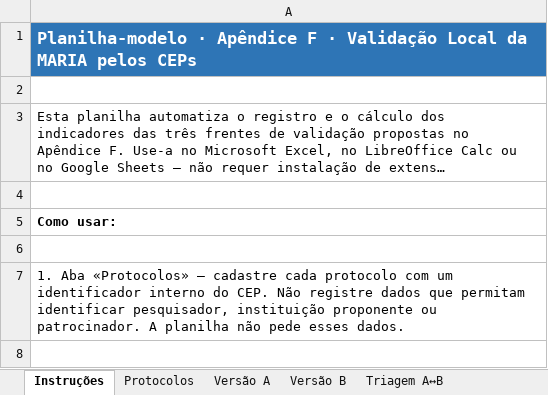
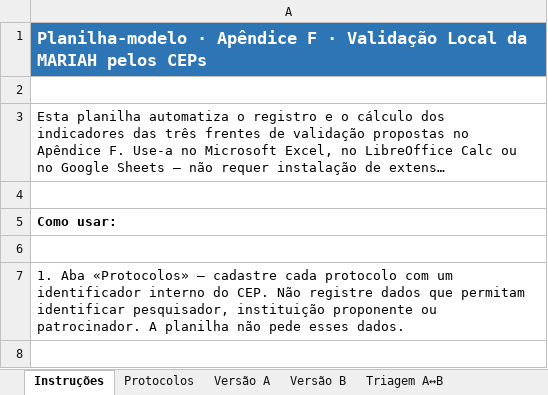
Before and after one commit to Tonaco-13/MAR.IA-Matriz-de-Avalia-o-de-Risco-em-Intelig-ncia-Artificial, an Excel workbook: public/planilha-validacao-local-maria.xlsx, sheet Instruções, drawn as a sheet; only a part is shown; long unchanged cells end in …; values as stored, in another font and other column widths than the file's, no borders; the diff names each change by its address in the sheet, - before the commit and + after, or states it on an @@ line.

Commit message:
docs(anexos): renomeia MARIA->MARIAH e nome por extenso nos documentos de public/

```diff
--- a/public/planilha-validacao-local-maria.xlsx (sheet Instruções)
+++ b/public/planilha-validacao-local-maria.xlsx (sheet Instruções)
-A1: …Local da MARIA pelos CEPs
+A1: …Local da MARIAH pelos CEPs
```
Also changed, not shown: sheet Painel-resumo, 5 other files.
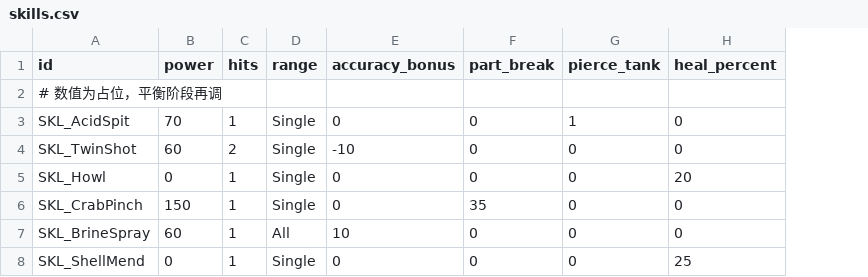
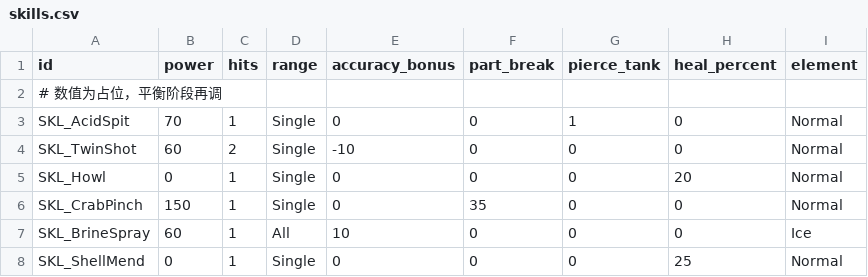
Before and after one commit to Albert-Tsai-git/MetalMax, a CSV file: UNITY/Data/skills.csv, drawn as a sheet; the diff names each change by its address in the sheet, - before the commit and + after, or states it on an @@ line.

```diff
--- a/UNITY/Data/skills.csv
+++ b/UNITY/Data/skills.csv
+column I (element), rows 3-8: Normal | Normal | Normal | Normal | Ice | Normal
```
Also changed, not shown: UNITY/Data/enemies.csv, UNITY/Data/parts.csv, 18 other files.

————

Report each line of the entries where the word "Instruções" occurs.

Before and after one commit to Tonaco-13/MAR.IA-Matriz-de-Avalia-o-de-Risco-em-Intelig-ncia-Artificial, an Excel workbook: public/planilha-validacao-local-maria.xlsx, sheet Instruções, drawn as a sheet; only a part is shown; long unchanged cells end in …; values as stored, in another font and other column widths than the file's, no borders; the diff names each change by its address in the sheet, - before the commit and + after, or states it on an @@ line.
--- a/public/planilha-validacao-local-maria.xlsx (sheet Instruções)
+++ b/public/planilha-validacao-local-maria.xlsx (sheet Instruções)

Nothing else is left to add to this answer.